§ WHAT THE EXERCISE ASKS
Please restate the data that follows word for word, with the pictures left out.

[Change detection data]
-- Opening Marker --

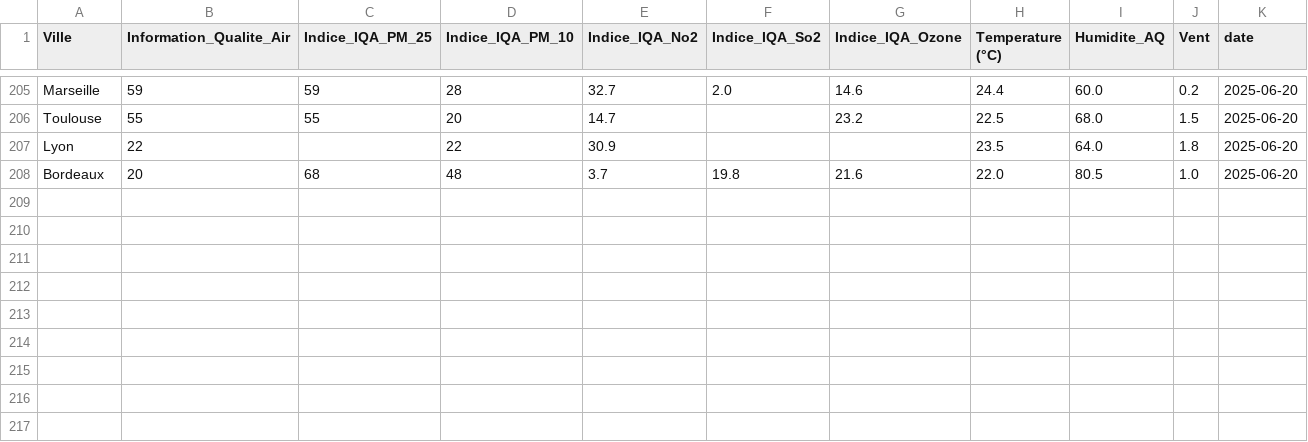
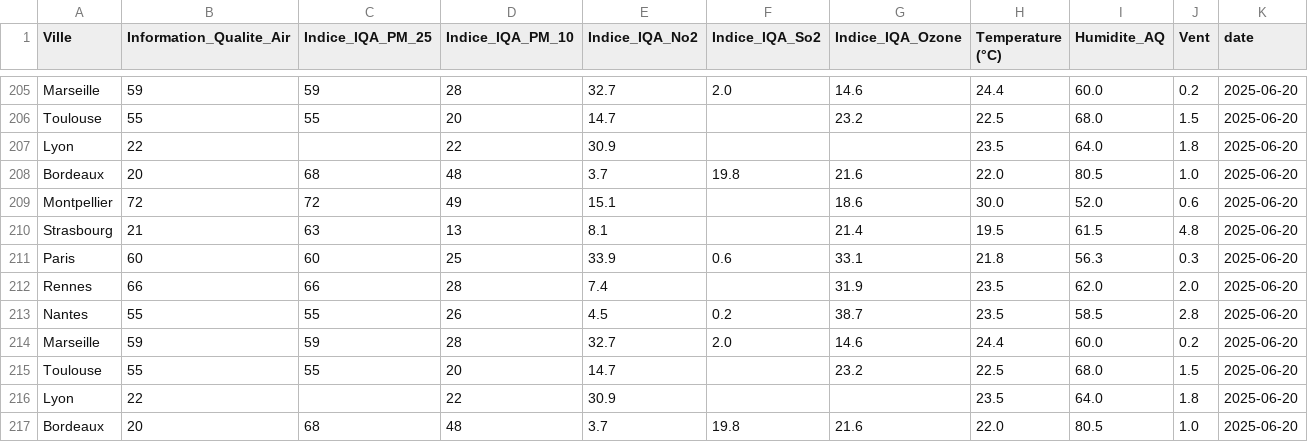
Before and after one commit to CamilleLV/Projet_MSPR_3, a CSV file: Qualite_Air.csv, drawn as a sheet; only a part is shown, gaps mark what is left out; the diff names each change by its address in the sheet, - before the commit and + after, or states it on an @@ line.

```diff
--- a/Qualite_Air.csv
+++ b/Qualite_Air.csv
+row 209: Montpellier | 72 | 72 | 49 | 15.1 |  | 18.6 | 30.0 | 52.0 | 0.6 | 2025-06-20
+row 210: Strasbourg | 21 | 63 | 13 | 8.1 |  | 21.4 | 19.5 | 61.5 | 4.8 | 2025-06-20
+row 211: Paris | 60 | 60 | 25 | 33.9 | 0.6 | 33.1 | 21.8 | 56.3 | 0.3 | 2025-06-20
+row 212: Rennes | 66 | 66 | 28 | 7.4 |  | 31.9 | 23.5 | 62.0 | 2.0 | 2025-06-20
+row 213: Nantes | 55 | 55 | 26 | 4.5 | 0.2 | 38.7 | 23.5 | 58.5 | 2.8 | 2025-06-20
+row 214: Marseille | 59 | 59 | 28 | 32.7 | 2.0 | 14.6 | 24.4 | 60.0 | 0.2 | 2025-06-20
+row 215: Toulouse | 55 | 55 | 20 | 14.7 |  | 23.2 | 22.5 | 68.0 | 1.5 | 2025-06-20
+row 216: Lyon | 22 |  | 22 | 30.9 |  |  | 23.5 | 64.0 | 1.8 | 2025-06-20
+row 217: Bordeaux | 20 | 68 | 48 | 3.7 | 19.8 | 21.6 | 22.0 | 80.5 | 1.0 | 2025-06-20
```
Also changed, not shown: Ville_Meteo.csv, Ville_Stat_Meteo_DEMO.csv, 1 other file.
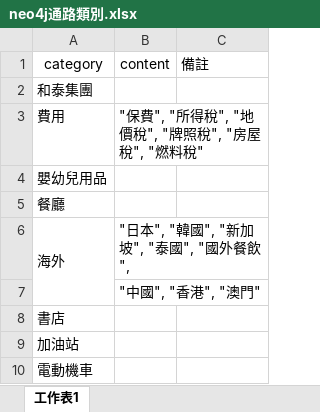
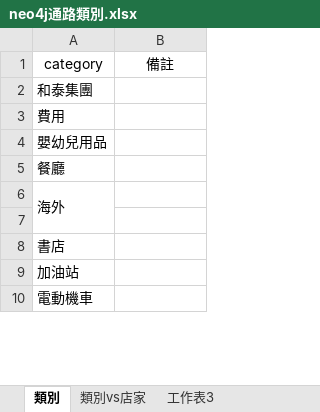
Before and after one commit to gueiru/project, an Excel workbook: 創建neo4j資料庫/neo4j通路類別.xlsx, sheet 類別, drawn as a sheet; only a part is shown; values as stored, in another font and other column widths than the file's, no borders; removed rows and columns are numbered as before the commit, all else as after; the diff names each change by its address in the sheet, - before the commit and + after, or states it on an @@ line.

```diff
--- a/創建neo4j資料庫/neo4j通路類別.xlsx (sheet 類別)
+++ b/創建neo4j資料庫/neo4j通路類別.xlsx (sheet 類別)
-sheet tab: 工作表1
+sheet tab: 類別
+sheet tab: 類別vs店家
+sheet tab: 工作表3
-column B (content), rows 3-7: "保費", "所得稅", "地價稅", "牌照稅", "房屋稅", "燃料稅" |  |  | "日本", "韓國", "新加坡", "泰國", "國外餐飲", | "中國", "香港", "澳門"
-B1 alignment: left
+B1 alignment: center
```
Also changed, not shown: 4 other files.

-- Closing Marker --

§ FINISHED TASK
Before and after one commit to CamilleLV/Projet_MSPR_3, a CSV file: Qualite_Air.csv, drawn as a sheet; only a part is shown, gaps mark what is left out; the diff names each change by its address in the sheet, - before the commit and + after, or states it on an @@ line.

```diff
--- a/Qualite_Air.csv
+++ b/Qualite_Air.csv
+row 209: Montpellier | 72 | 72 | 49 | 15.1 |  | 18.6 | 30.0 | 52.0 | 0.6 | 2025-06-20
+row 210: Strasbourg | 21 | 63 | 13 | 8.1 |  | 21.4 | 19.5 | 61.5 | 4.8 | 2025-06-20
+row 211: Paris | 60 | 60 | 25 | 33.9 | 0.6 | 33.1 | 21.8 | 56.3 | 0.3 | 2025-06-20
+row 212: Rennes | 66 | 66 | 28 | 7.4 |  | 31.9 | 23.5 | 62.0 | 2.0 | 2025-06-20
+row 213: Nantes | 55 | 55 | 26 | 4.5 | 0.2 | 38.7 | 23.5 | 58.5 | 2.8 | 2025-06-20
+row 214: Marseille | 59 | 59 | 28 | 32.7 | 2.0 | 14.6 | 24.4 | 60.0 | 0.2 | 2025-06-20
+row 215: Toulouse | 55 | 55 | 20 | 14.7 |  | 23.2 | 22.5 | 68.0 | 1.5 | 2025-06-20
+row 216: Lyon | 22 |  | 22 | 30.9 |  |  | 23.5 | 64.0 | 1.8 | 2025-06-20
+row 217: Bordeaux | 20 | 68 | 48 | 3.7 | 19.8 | 21.6 | 22.0 | 80.5 | 1.0 | 2025-06-20
```
Also changed, not shown: Ville_Meteo.csv, Ville_Stat_Meteo_DEMO.csv, 1 other file.
Before and after one commit to gueiru/project, an Excel workbook: 創建neo4j資料庫/neo4j通路類別.xlsx, sheet 類別, drawn as a sheet; only a part is shown; values as stored, in another font and other column widths than the file's, no borders; removed rows and columns are numbered as before the commit, all else as after; the diff names each change by its address in the sheet, - before the commit and + after, or states it on an @@ line.

```diff
--- a/創建neo4j資料庫/neo4j通路類別.xlsx (sheet 類別)
+++ b/創建neo4j資料庫/neo4j通路類別.xlsx (sheet 類別)
-sheet tab: 工作表1
+sheet tab: 類別
+sheet tab: 類別vs店家
+sheet tab: 工作表3
-column B (content), rows 3-7: "保費", "所得稅", "地價稅", "牌照稅", "房屋稅", "燃料稅" |  |  | "日本", "韓國", "新加坡", "泰國", "國外餐飲", | "中國", "香港", "澳門"
-B1 alignment: left
+B1 alignment: center
```
Also changed, not shown: 4 other files.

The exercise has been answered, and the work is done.